Last week we spent an evening with the insightful team from Dell and a group of other fashion bloggers. They wanted to get our opinion on the link between fashion and technology and also let us take a look at some of their new products.
Almost all of us agreed that sticking a flower on something or making it pink is not only insulting to intelligent women, (especially older women) it often downright puts us off. Of course there is a market for this kind of product (pink is one of Dell's best sellers) we just don't think it appeals to all women. We're not pretending we really care about gigs, memory size or pentium processors, or actually even know what they are. We think if we buy from a well known brand, the actual technology is a given, but what differentiates the product is way it looks and the all round the customer experience.
So, what are we looking for when we buy a computer, and how does fashion affect our decisions? Firstly would like an exciting shopping experience, similar to when we go shopping for clothes. We would like a pleasant environment, with knowledgeable, approachable staff and clearly defined shopping areas according to our needs. We would like to feel we are experiencing the brand. This is where Mac wins hands down every time. On entering a Mac store, you are instantly involved in the Mac experience. A pleasant good looking member of staff greets you and there are plenty of enthusiastic 'Mac geeks' dotted around the shop to talk you through your requirements.
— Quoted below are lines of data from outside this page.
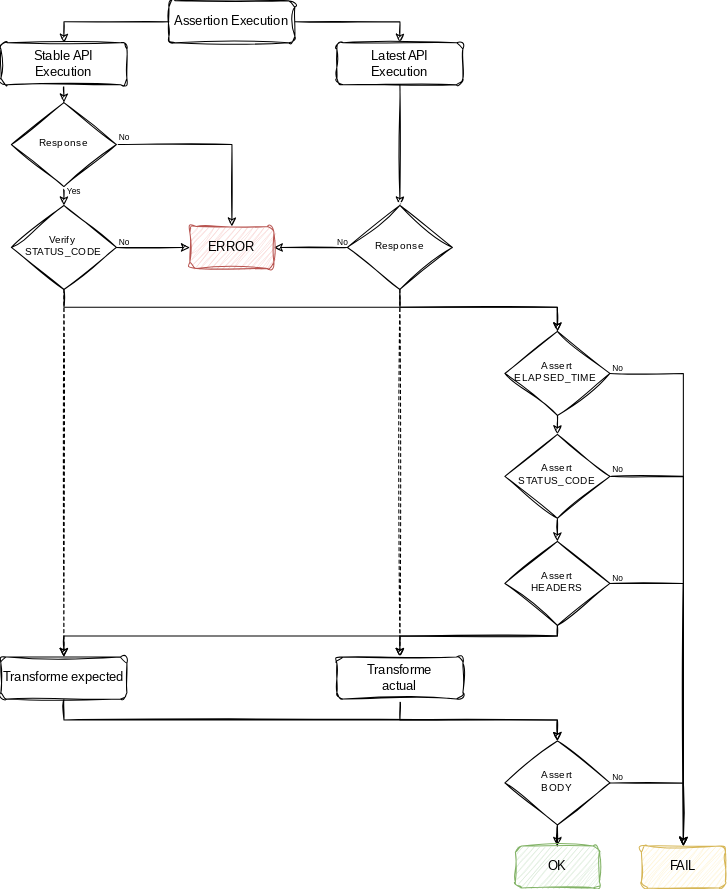
Before: doc/diagram/assertion.diagram.svg, a diagram exported from draw.io (oneteme/assertapi-core). Source tidied: cells renumbered, new cells last; positions are measured from the earlier drawing's top-left corner, leaving out a move shared by most shapes.
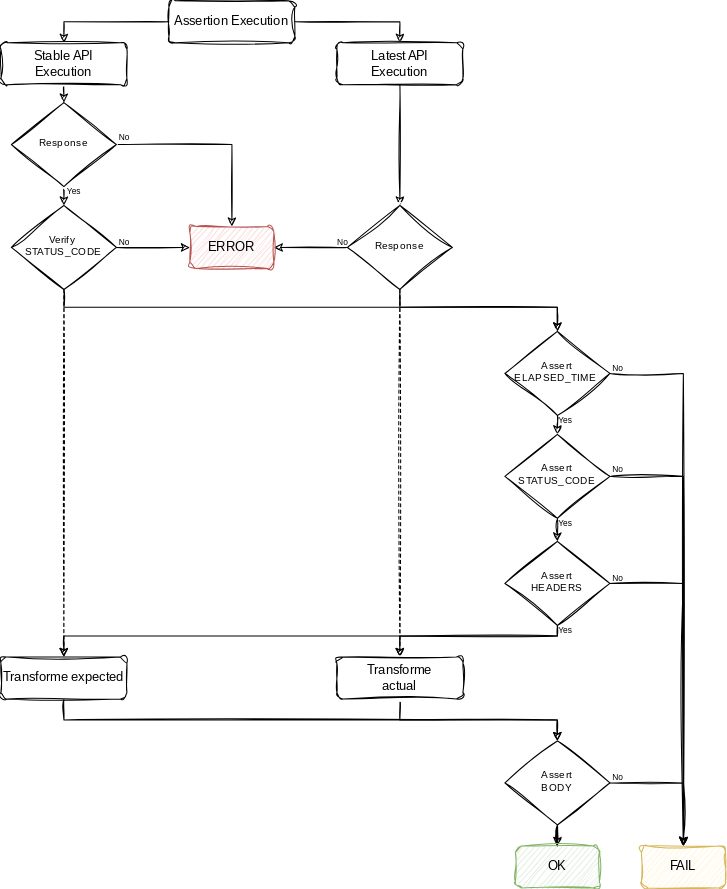
After the change.

Change to the diagram source:
```diff
@@ -81,22 +81,22 @@
     <mxCell id="24" value="No" style="text;html=1;strokeColor=none;fillColor=none;align=center;verticalAlign=middle;whiteSpace=wrap;rounded=0;fontSize=8;sketch=1;curveFitting=1;jiggle=2;" parent="1" vertex="1">
       <mxGeometry x="110" y="225" width="16" height="10" as="geometry" />
     </mxCell>
-    <mxCell id="25" style="rounded=0;sketch=1;jettySize=auto;html=1;entryX=0.5;entryY=0;entryDx=0;entryDy=0;strokeColor=default;fontFamily=Helvetica;fontSize=14;fontColor=#000000;startArrow=none;startFill=0;endArrow=classic;endFill=1;" parent="1" edge="1" source="27" target="30">
+    <mxCell id="25" style="rounded=0;jettySize=auto;html=1;entryX=0.5;entryY=0;entryDx=0;entryDy=0;strokeColor=default;fontFamily=Helvetica;fontSize=14;fontColor=#000000;startArrow=none;startFill=0;endArrow=classic;endFill=1;sketch=1;curveFitting=1;jiggle=2;" parent="1" edge="1" source="27" target="30">
       <mxGeometry relative="1" as="geometry" />
     </mxCell>
-    <mxCell id="26" style="edgeStyle=orthogonalEdgeStyle;rounded=0;sketch=1;jettySize=auto;html=1;exitX=1;exitY=0.5;exitDx=0;exitDy=0;entryX=0.5;entryY=0;entryDx=0;entryDy=0;strokeColor=default;fontFamily=Helvetica;fontSize=14;fontColor=#000000;startArrow=none;startFill=0;endArrow=classic;endFill=1;" parent="1" edge="1" source="27" target="43">
+    <mxCell id="26" style="edgeStyle=orthogonalEdgeStyle;rounded=0;jettySize=auto;html=1;exitX=1;exitY=0.5;exitDx=0;exitDy=0;entryX=0.5;entryY=0;entryDx=0;entryDy=0;strokeColor=default;fontFamily=Helvetica;fontSize=14;fontColor=#000000;startArrow=none;startFill=0;endArrow=classic;endFill=1;sketch=1;curveFitting=1;jiggle=2;" parent="1" edge="1" source="27" target="43">
       <mxGeometry relative="1" as="geometry" />
     </mxCell>
     <mxCell id="27" value="Assert ELAPSED_TIME&amp;nbsp;" style="rhombus;whiteSpace=wrap;html=1;shadow=0;fontFamily=Architects Daughter;fontSize=10;align=center;strokeWidth=1;spacing=6;spacingTop=-4;rounded=0;sketch=1;curveFitting=1;jiggle=2;verticalAlign=middle;fontSource=https%3A%2F%2Ffonts.googleapis.com%2Fcss%3Ffamily%3DArchitects%2BDaughter;" parent="1" vertex="1">
       <mxGeometry x="480" y="315" width="100" height="80" as="geometry" />
     </mxCell>
-    <mxCell id="28" style="edgeStyle=none;rounded=0;sketch=1;jettySize=auto;html=1;entryX=0.5;entryY=0;entryDx=0;entryDy=0;strokeColor=default;fontFamily=Helvetica;fontSize=14;fontColor=#000000;startArrow=none;startFill=0;endArrow=classic;endFill=1;" parent="1" edge="1" source="30" target="34">
+    <mxCell id="28" style="edgeStyle=none;rounded=0;jettySize=auto;html=1;entryX=0.5;entryY=0;entryDx=0;entryDy=0;strokeColor=default;fontFamily=Helvetica;fontSize=14;fontColor=#000000;startArrow=none;startFill=0;endArrow=classic;endFill=1;sketch=1;curveFitting=1;jiggle=2;" parent="1" edge="1" source="30" target="34">
       <mxGeometry relative="1" as="geometry" />
     </mxCell>
-    <mxCell id="29" style="edgeStyle=orthogonalEdgeStyle;rounded=0;sketch=1;jettySize=auto;html=1;exitX=1;exitY=0.5;exitDx=0;exitDy=0;entryX=0.5;entryY=0;entryDx=0;entryDy=0;strokeColor=default;fontFamily=Helvetica;fontSize=14;fontColor=#000000;startArrow=none;startFill=0;endArrow=classic;endFill=1;" parent="1" edge="1" source="30" target="43">
+    <mxCell id="29" style="edgeStyle=orthogonalEdgeStyle;rounded=0;jettySize=auto;html=1;exitX=1;exitY=0.5;exitDx=0;exitDy=0;entryX=0.5;entryY=0;entryDx=0;entryDy=0;strokeColor=default;fontFamily=Helvetica;fontSize=14;fontColor=#000000;startArrow=none;startFill=0;endArrow=classic;endFill=1;sketch=1;curveFitting=1;jiggle=2;" parent="1" edge="1" source="30" target="43">
       <mxGeometry relative="1" as="geometry" />
     </mxCell>
-    <mxCell id="30" value="Assert STATUS_CODE" style="rhombus;whiteSpace=wrap;html=1;shadow=0;fontFamily=Architects Daughter;fontSize=10;align=center;strokeWidth=1;spacing=6;spacingTop=-4;sketch=1;curveFitting=1;jiggle=2;fontSource=https%3A%2F%2Ffonts.googleapis.com%2Fcss%3Ffamily%3DArchitects%2BDaughter;" parent="1" vertex="1">
+    <mxCell id="30" value="Assert STATUS_CODE" style="rhombus;whiteSpace=wrap;html=1;shadow=0;fontFamily=Architects Daughter;fontSize=10;align=center;strokeWidth=1;spacing=6;spacingTop=-4;fontSource=https%3A%2F%2Ffonts.googleapis.com%2Fcss%3Ffamily%3DArchitects%2BDaughter;sketch=1;curveFitting=1;jiggle=2;" parent="1" vertex="1">
       <mxGeometry x="480" y="413" width="100" height="80" as="geometry" />
     </mxCell>
     <mxCell id="31" style="edgeStyle=orthogonalEdgeStyle;rounded=0;sketch=1;jettySize=auto;html=1;exitX=0.5;exitY=1;exitDx=0;exitDy=0;entryX=0.5;entryY=0;entryDx=0;entryDy=0;strokeColor=default;fontFamily=Helvetica;fontSize=14;fontColor=#000000;startArrow=none;startFill=0;endArrow=classic;endFill=1;" parent="1" edge="1" source="34" target="38">
@@ -115,10 +115,10 @@
         </Array>
       </mxGeometry>
     </mxCell>
-    <mxCell id="33" style="edgeStyle=orthogonalEdgeStyle;rounded=0;sketch=1;jettySize=auto;html=1;exitX=1;exitY=0.5;exitDx=0;exitDy=0;entryX=0.5;entryY=0;entryDx=0;entryDy=0;strokeColor=default;fontFamily=Helvetica;fontSize=14;fontColor=#000000;startArrow=none;startFill=0;endArrow=classic;endFill=1;" parent="1" edge="1" source="34" target="43">
+    <mxCell id="33" style="edgeStyle=orthogonalEdgeStyle;rounded=0;jettySize=auto;html=1;exitX=1;exitY=0.5;exitDx=0;exitDy=0;entryX=0.5;entryY=0;entryDx=0;entryDy=0;strokeColor=default;fontFamily=Helvetica;fontSize=14;fontColor=#000000;startArrow=none;startFill=0;endArrow=classic;endFill=1;sketch=1;curveFitting=1;jiggle=2;" parent="1" edge="1" source="34" target="43">
       <mxGeometry relative="1" as="geometry" />
     </mxCell>
-    <mxCell id="34" value="Assert &lt;br&gt;HEADERS" style="rhombus;whiteSpace=wrap;html=1;shadow=0;fontFamily=Architects Daughter;fontSize=10;align=center;strokeWidth=1;spacing=6;spacingTop=-4;rounded=0;sketch=1;fillColor=none;curveFitting=1;jiggle=2;fontSource=https%3A%2F%2Ffonts.googleapis.com%2Fcss%3Ffamily%3DArchitects%2BDaughter;" parent="1" vertex="1">
+    <mxCell id="34" value="Assert &lt;br&gt;HEADERS" style="rhombus;whiteSpace=wrap;html=1;shadow=0;fontFamily=Architects Daughter;fontSize=10;align=center;strokeWidth=1;spacing=6;spacingTop=-4;rounded=0;fillColor=none;fontSource=https%3A%2F%2Ffonts.googleapis.com%2Fcss%3Ffamily%3DArchitects%2BDaughter;sketch=1;curveFitting=1;jiggle=2;" parent="1" vertex="1">
       <mxGeometry x="480" y="515" width="100" height="80" as="geometry" />
     </mxCell>
     <mxCell id="35" style="edgeStyle=orthogonalEdgeStyle;rounded=0;sketch=1;jettySize=auto;html=1;entryX=0.5;entryY=0;entryDx=0;entryDy=0;strokeColor=default;fontFamily=Helvetica;fontSize=14;fontColor=#000000;startArrow=none;startFill=0;endArrow=classic;endFill=1;" parent="1" edge="1" source="36" target="41">
@@ -129,7 +129,7 @@
         </Array>
       </mxGeometry>
     </mxCell>
-    <mxCell id="36" value="Transforme &lt;br&gt;actual" style="rounded=1;whiteSpace=wrap;html=1;fontSize=12;glass=0;strokeWidth=1;shadow=0;sketch=1;curveFitting=1;jiggle=2;fillColor=rgb(255, 255, 255);labelBackgroundColor=none;strokeColor=default;fontFamily=Architects Daughter;fontSource=https%3A%2F%2Ffonts.googleapis.com%2Fcss%3Ffamily%3DArchitects%2BDaughter;fontColor=#000000;" parent="1" vertex="1">
+    <mxCell id="36" value="Transforme &lt;br&gt;actual" style="rounded=1;whiteSpace=wrap;html=1;fontSize=12;glass=0;strokeWidth=1;shadow=0;fillColor=rgb(255, 255, 255);labelBackgroundColor=none;strokeColor=default;fontFamily=Architects Daughter;fontSource=https%3A%2F%2Ffonts.googleapis.com%2Fcss%3Ffamily%3DArchitects%2BDaughter;fontColor=#000000;sketch=1;curveFitting=1;jiggle=2;" parent="1" vertex="1">
       <mxGeometry x="320" y="625" width="120" height="40" as="geometry" />
     </mxCell>
     <mxCell id="37" style="edgeStyle=orthogonalEdgeStyle;rounded=0;sketch=1;jettySize=auto;html=1;strokeColor=default;fontFamily=Helvetica;fontSize=14;fontColor=#000000;startArrow=none;startFill=0;endArrow=classic;endFill=1;" parent="1" edge="1" source="38" target="41">
@@ -143,19 +143,19 @@
     <mxCell id="38" value="Transforme expected" style="rounded=1;whiteSpace=wrap;html=1;fontSize=12;glass=0;strokeWidth=1;shadow=0;sketch=1;curveFitting=1;jiggle=2;fillColor=rgb(255, 255, 255);labelBackgroundColor=none;strokeColor=default;fontFamily=Architects Daughter;fontSource=https%3A%2F%2Ffonts.googleapis.com%2Fcss%3Ffamily%3DArchitects%2BDaughter;fontColor=#000000;" parent="1" vertex="1">
       <mxGeometry y="625" width="120" height="40" as="geometry" />
     </mxCell>
-    <mxCell id="39" style="edgeStyle=orthogonalEdgeStyle;rounded=0;sketch=1;jettySize=auto;html=1;entryX=0.5;entryY=0;entryDx=0;entryDy=0;strokeColor=default;fontFamily=Helvetica;fontSize=14;fontColor=#000000;startArrow=none;startFill=0;endArrow=classic;endFill=1;" parent="1" edge="1" source="41" target="42">
+    <mxCell id="39" style="edgeStyle=orthogonalEdgeStyle;rounded=0;jettySize=auto;html=1;entryX=0.5;entryY=0;entryDx=0;entryDy=0;strokeColor=default;fontFamily=Helvetica;fontSize=14;fontColor=#000000;startArrow=none;startFill=0;endArrow=classic;endFill=1;sketch=1;curveFitting=1;jiggle=2;" parent="1" edge="1" source="41" target="42">
       <mxGeometry relative="1" as="geometry" />
     </mxCell>
-    <mxCell id="40" style="edgeStyle=orthogonalEdgeStyle;rounded=0;sketch=1;jettySize=auto;html=1;exitX=1;exitY=0.5;exitDx=0;exitDy=0;entryX=0.5;entryY=0;entryDx=0;entryDy=0;strokeColor=default;fontFamily=Helvetica;fontSize=14;fontColor=#000000;startArrow=none;startFill=0;endArrow=classic;endFill=1;" parent="1" edge="1" source="41" target="43">
+    <mxCell id="40" style="edgeStyle=orthogonalEdgeStyle;rounded=0;jettySize=auto;html=1;exitX=1;exitY=0.5;exitDx=0;exitDy=0;entryX=0.5;entryY=0;entryDx=0;entryDy=0;strokeColor=default;fontFamily=Helvetica;fontSize=14;fontColor=#000000;startArrow=none;startFill=0;endArrow=classic;endFill=1;sketch=1;curveFitting=1;jiggle=2;" parent="1" edge="1" source="41" target="43">
       <mxGeometry relative="1" as="geometry" />
     </mxCell>
-    <mxCell id="41" value="Assert &lt;br&gt;BODY" style="rhombus;whiteSpace=wrap;html=1;shadow=0;fontFamily=Architects Daughter;fontSize=10;align=center;strokeWidth=1;spacing=6;spacingTop=-4;rounded=0;sketch=1;fillColor=none;curveFitting=1;jiggle=2;fontSource=https%3A%2F%2Ffonts.googleapis.com%2Fcss%3Ffamily%3DArchitects%2BDaughter;" parent="1" vertex="1">
+    <mxCell id="41" value="Assert &lt;br&gt;BODY" style="rhombus;whiteSpace=wrap;html=1;shadow=0;fontFamily=Architects Daughter;fontSize=10;align=center;strokeWidth=1;spacing=6;spacingTop=-4;rounded=0;fillColor=none;fontSource=https%3A%2F%2Ffonts.googleapis.com%2Fcss%3Ffamily%3DArchitects%2BDaughter;sketch=1;curveFitting=1;jiggle=2;" parent="1" vertex="1">
       <mxGeometry x="480" y="705" width="100" height="80" as="geometry" />
     </mxCell>
-    <mxCell id="42" value="OK" style="rounded=1;whiteSpace=wrap;html=1;fontSize=12;glass=0;strokeWidth=1;shadow=0;sketch=1;curveFitting=1;jiggle=2;fillColor=#d5e8d4;strokeColor=#82b366;fontFamily=Architects Daughter;fontSource=https%3A%2F%2Ffonts.googleapis.com%2Fcss%3Ffamily%3DArchitects%2BDaughter;" parent="1" vertex="1">
+    <mxCell id="42" value="OK" style="rounded=1;whiteSpace=wrap;html=1;fontSize=12;glass=0;strokeWidth=1;shadow=0;fillColor=#d5e8d4;strokeColor=#82b366;fontFamily=Architects Daughter;fontSource=https%3A%2F%2Ffonts.googleapis.com%2Fcss%3Ffamily%3DArchitects%2BDaughter;sketch=1;curveFitting=1;jiggle=2;" parent="1" vertex="1">
       <mxGeometry x="490" y="805" width="80" height="40" as="geometry" />
     </mxCell>
-    <mxCell id="43" value="FAIL" style="rounded=1;whiteSpace=wrap;html=1;fontSize=12;glass=0;strokeWidth=1;shadow=0;sketch=1;curveFitting=1;jiggle=2;fillColor=#fff2cc;strokeColor=#d6b656;fontFamily=Architects Daughter;fontSource=https%3A%2F%2Ffonts.googleapis.com%2Fcss%3Ffamily%3DArchitects%2BDaughter;" parent="1" vertex="1">
+    <mxCell id="43" value="FAIL" style="rounded=1;whiteSpace=wrap;html=1;fontSize=12;glass=0;strokeWidth=1;shadow=0;fillColor=#fff2cc;strokeColor=#d6b656;fontFamily=Architects Daughter;fontSource=https%3A%2F%2Ffonts.googleapis.com%2Fcss%3Ffamily%3DArchitects%2BDaughter;sketch=1;curveFitting=1;jiggle=2;" parent="1" vertex="1">
       <mxGeometry x="610" y="805" width="80" height="40" as="geometry" />
     </mxCell>
     <mxCell id="44" value="No" style="text;html=1;strokeColor=none;fillColor=none;align=center;verticalAlign=middle;whiteSpace=wrap;rounded=0;fontSize=8;sketch=1;curveFitting=1;jiggle=2;" parent="1" vertex="1">
@@ -170,5 +170,14 @@
     <mxCell id="47" value="No" style="text;html=1;strokeColor=none;fillColor=none;align=center;verticalAlign=middle;whiteSpace=wrap;rounded=0;fontSize=8;sketch=1;curveFitting=1;jiggle=2;" parent="1" vertex="1">
       <mxGeometry x="580" y="735" width="16" height="10" as="geometry" />
     </mxCell>
+    <mxCell id="48" value="Yes" style="text;html=1;strokeColor=none;fillColor=none;align=center;verticalAlign=middle;whiteSpace=wrap;rounded=0;fontSize=8;sketch=1;curveFitting=1;jiggle=2;" parent="1" vertex="1">
+      <mxGeometry x="530" y="395" width="16" height="10" as="geometry" />
+    </mxCell>
+    <mxCell id="49" value="Yes" style="text;html=1;strokeColor=none;fillColor=none;align=center;verticalAlign=middle;whiteSpace=wrap;rounded=0;fontSize=8;sketch=1;curveFitting=1;jiggle=2;" parent="1" vertex="1">
+      <mxGeometry x="530" y="493" width="16" height="10" as="geometry" />
+    </mxCell>
+    <mxCell id="50" value="Yes" style="text;html=1;strokeColor=none;fillColor=none;align=center;verticalAlign=middle;whiteSpace=wrap;rounded=0;fontSize=8;sketch=1;curveFitting=1;jiggle=2;" parent="1" vertex="1">
+      <mxGeometry x="530" y="595" width="16" height="10" as="geometry" />
+    </mxCell>
   </root>
 </mxGraphModel>
```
The store interior is aspirational without being intimidating and both interactive and inviting. The product manages to have mass unisex appeal without pandering to gender stereotypes. One feels one is buying into a lifestyle, much like you do when shopping for a good fashion brand. The Mac team say they want buying a brand new Mac to feel like its Christmas, which it does.
Compare that to entering a PC World, usually located in some dreary retail park, with unenthusiastic staff not affiliated to any brand and with often limited knowledge of individual products. Maybe technology retailers have had it too easy for too long, knowing their products more or less sell themselves, therefore the words visual merchandising and retail experience, don't seem to be front of mind. Perhaps technology retailers could take some tips from fashion retail, what about designated concession areas with staff assigned to a brand, or product merchandised according to end use?
What about the look and feel of a computer, what do women our age really want? It's a difficult one, but we think technology choices tend reflect lifestyle and interior choices. If you are a creative type and have a minimal interior, chances are you'll go for a Mac, if you are a teenage girl maybe you'd go for a coloured laptop, or if you are anything like us you may have a Mac in one room and a few lap tops of different types dotted all over the house.
Personally we would like a simple, pared down design, tasteful, yet functional and doesn't scream design or technology, It just says efficient and stylish. Does Ally Capellino do computers?